▶ PROBLEM DESCRIPTION: Your reply should restate the lines from the top of the entries through the line containing "0.6 + halo) * SCAN" word for word, with no pictures.

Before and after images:
· · · ·

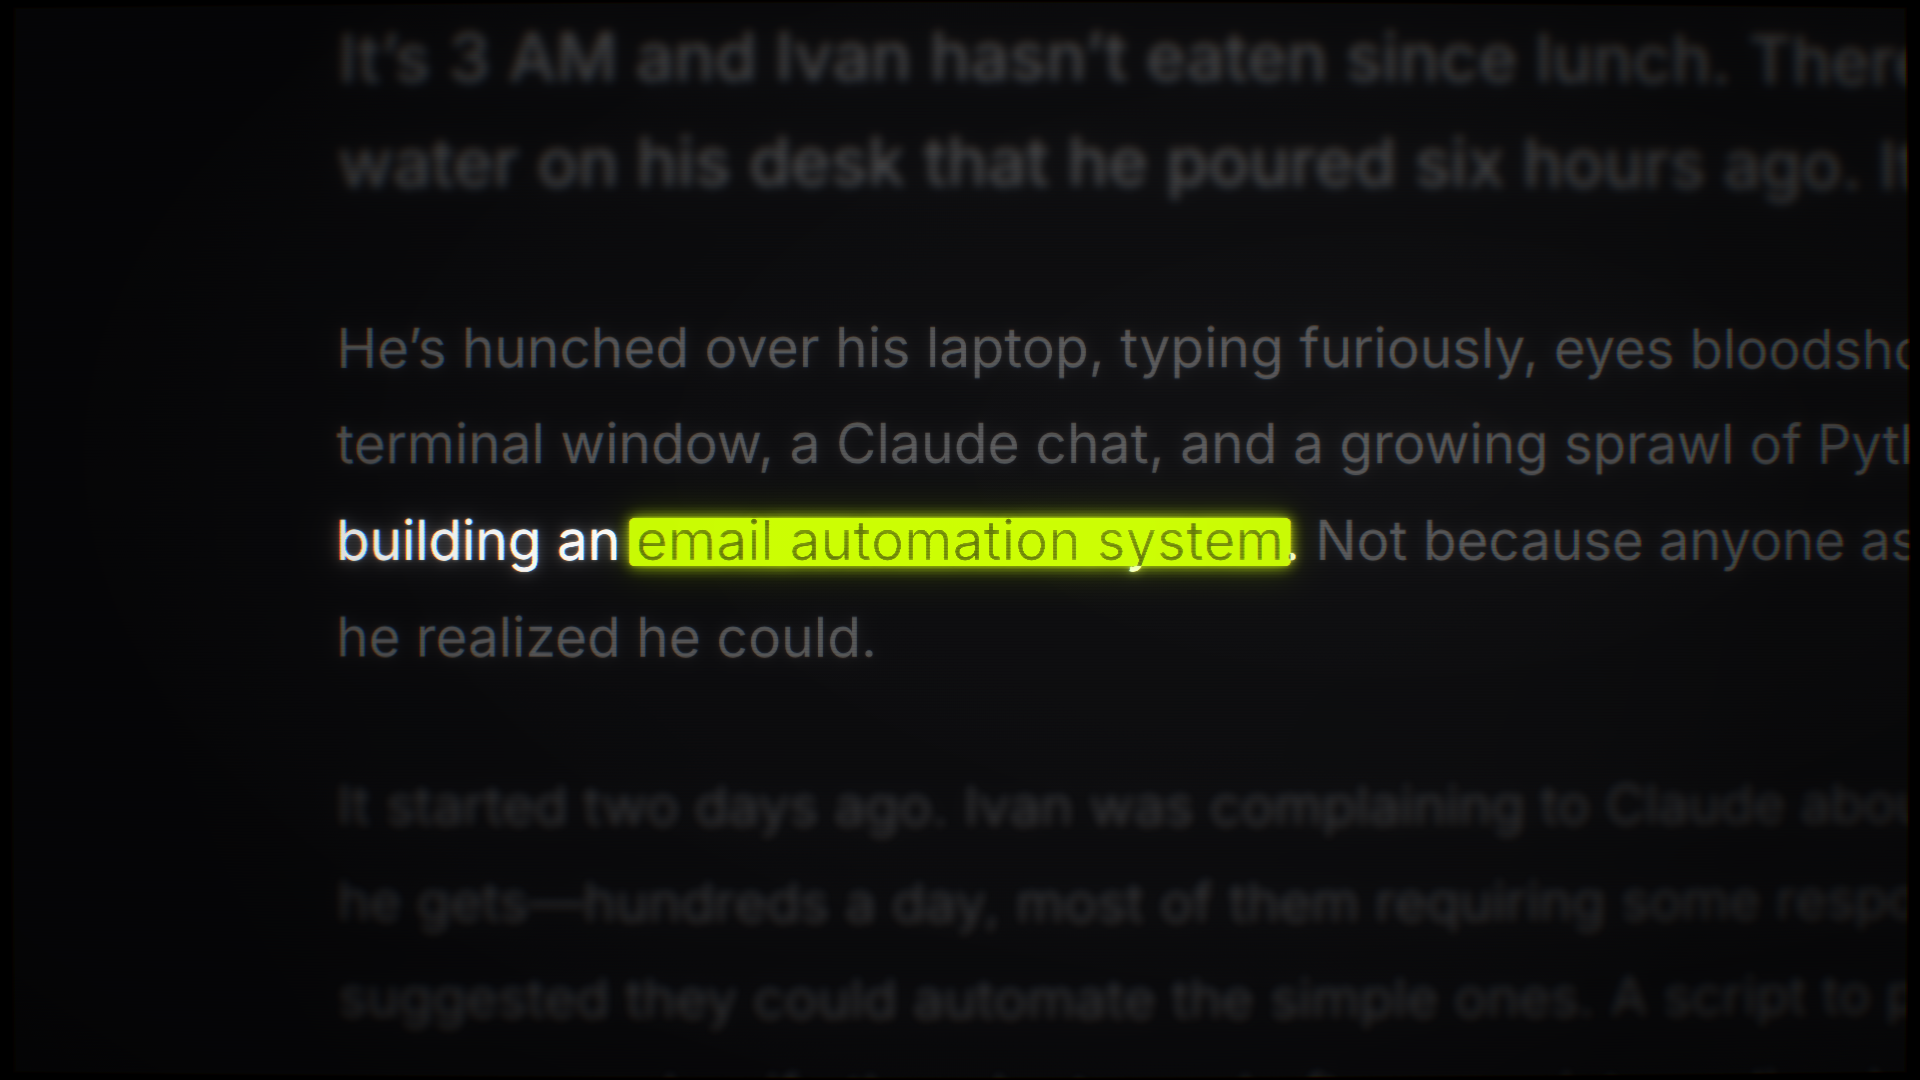
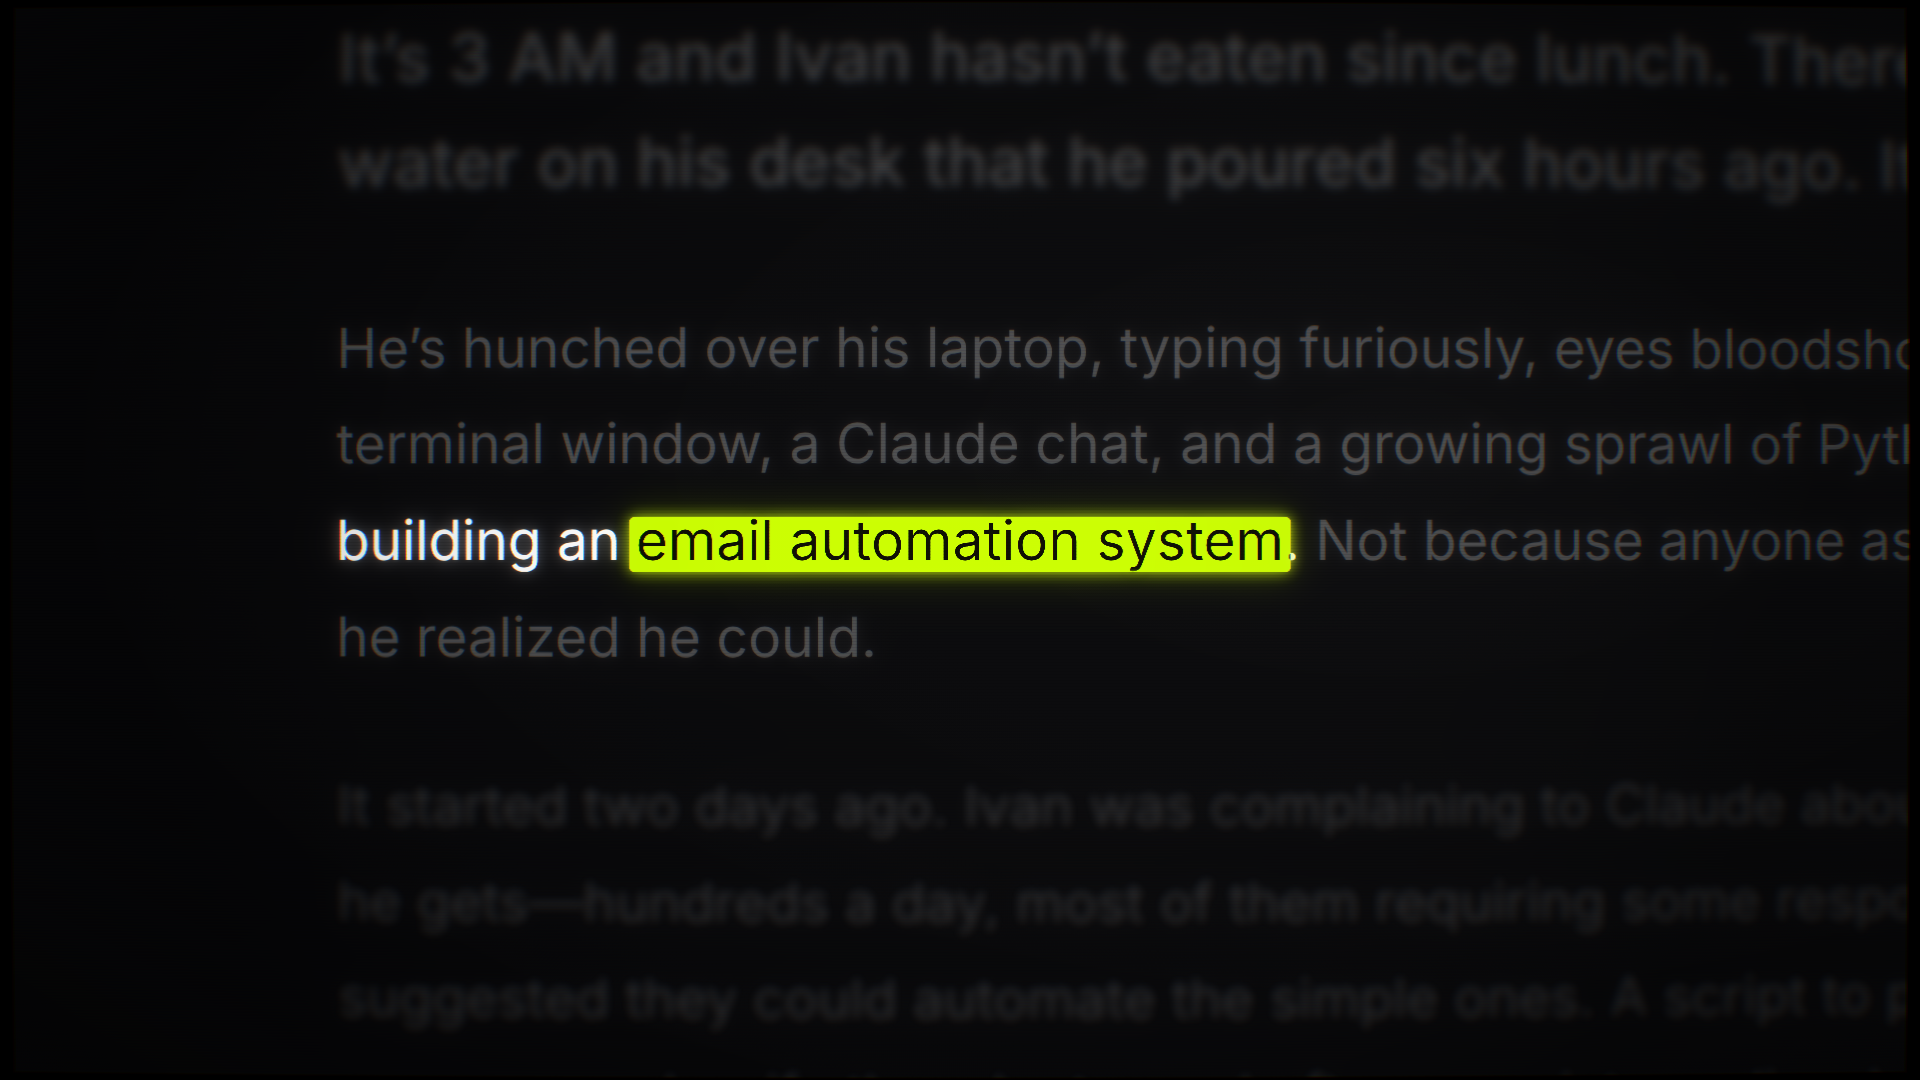
Marker: cover descenders and keep ink dark under the glow
Bar now runs cap height to descender bottom (the g in 'light' was poking out white).
Glow pass no longer lifts the dark ink on the lime bar to olive.

Claude-Session: https://claude.ai/code/session_01S3METqLcC267em1bXLSFsD

Changed region(s): [[0.3125, 0.4889, 0.6875, 0.55]]

diff --git a/life_on_screen/page.html b/life_on_screen/page.html
@@ -75,7 +75,7 @@ function buildMarker(id, rects, p, glow, op){
   const src=document.getElementById(id).closest('p');
   rects.forEach((r,i)=>{
     const w=Math.max(0,Math.min(r.w,done)); done-=r.w; if(w<=0) return;
-    const top=r.y+r.h*0.17, h=r.h*0.72;
+    const top=r.y+r.h*0.15, h=r.h*0.84;   // cap height to the bottom of descenders (g, y, p stay inked)
     const bar=document.createElement('div'); bar.className='bar';
     Object.assign(bar.style,{left:r.x-3+'px',top:top+'px',width:w+6+'px',height:h+'px',
       boxShadow:`0 0 7px rgba(204,255,0,${0.30*glow})`});

diff --git a/life_on_screen/post.py b/life_on_screen/post.py
@@ -30,7 +30,7 @@ VIG = (1 - 0.30 * np.clip(r2 / 0.75, 0, 1) ** 1.5).astype(np.float32)[..., None]
 def glow(cv):
     core = cv2.GaussianBlur(cv, (0, 0), 1.6) * 0.7
     halo = cv2.GaussianBlur(cv, (0, 0), 7) * 0.40 + cv2.GaussianBlur(cv, (0, 0), 20) * 0.24   # tighter than v4
-    out = (cv + core * 0.6 + halo) * SCAN
+    out = (cv + core * 0.3 + halo) * SCAN      # light core bloom so dark ink on the marker stays dark
     m = out.max(axis=2, keepdims=True)
     return out / np.maximum(1.0, m / 255.0)
 
@@ -77,7 +77,15 @@ def main():
             e = ease_in(t)
             cv = cv * (1 + 6 * e) + 255 * e * e
             cv = np.clip(cv, 0, 255)
+        raw = cv.copy()
         cv = glow(cv)
+        # keep the ink on the highlighter dark: where dark pixels sit on the lime bar, undo the glow
+        bar = ((raw[..., 1] > 120) & (raw[..., 0] < 90)).astype(np.uint8)       # lime pixels (BGR)
+        bar = cv2.morphologyEx(bar, cv2.MORPH_CLOSE, np.ones((11, 11), np.uint8))  # fill the letters
+        bar = cv2.erode(bar, np.ones((5, 5), np.uint8))                           # stay inside the bar
+        lum = raw.max(axis=2) / 255.0
+        ink = (cv2.GaussianBlur(bar.astype(np.float32), (0, 0), 0.8) * np.clip((0.55 - lum) / 0.3, 0, 1))[..., None]
+        cv = cv * (1 - ink) + raw * SCAN * ink
         cv = np.dstack([cv2.remap(np.ascontiguousarray(cv[..., c]), *MAPS[c], cv2.INTER_LINEAR, borderValue=0)
                         for c in range(3)])
         if n < WAR:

· · · ·

▶ REPLY:
Marker: cover descenders and keep ink dark under the glow
Bar now runs cap height to descender bottom (the g in 'light' was poking out white).
Glow pass no longer lifts the dark ink on the lime bar to olive.

Claude-Session: https://claude.ai/code/session_01S3METqLcC267em1bXLSFsD

Changed region(s): [[0.3125, 0.4889, 0.6875, 0.55]]

diff --git a/life_on_screen/page.html b/life_on_screen/page.html
@@ -75,7 +75,7 @@ function buildMarker(id, rects, p, glow, op){
   const src=document.getElementById(id).closest('p');
   rects.forEach((r,i)=>{
     const w=Math.max(0,Math.min(r.w,done)); done-=r.w; if(w<=0) return;
-    const top=r.y+r.h*0.17, h=r.h*0.72;
+    const top=r.y+r.h*0.15, h=r.h*0.84;   // cap height to the bottom of descenders (g, y, p stay inked)
     const bar=document.createElement('div'); bar.className='bar';
     Object.assign(bar.style,{left:r.x-3+'px',top:top+'px',width:w+6+'px',height:h+'px',
       boxShadow:`0 0 7px rgba(204,255,0,${0.30*glow})`});

diff --git a/life_on_screen/post.py b/life_on_screen/post.py
@@ -30,7 +30,7 @@ VIG = (1 - 0.30 * np.clip(r2 / 0.75, 0, 1) ** 1.5).astype(np.float32)[..., None]
 def glow(cv):
     core = cv2.GaussianBlur(cv, (0, 0), 1.6) * 0.7
     halo = cv2.GaussianBlur(cv, (0, 0), 7) * 0.40 + cv2.GaussianBlur(cv, (0, 0), 20) * 0.24   # tighter than v4
-    out = (cv + core * 0.6 + halo) * SCAN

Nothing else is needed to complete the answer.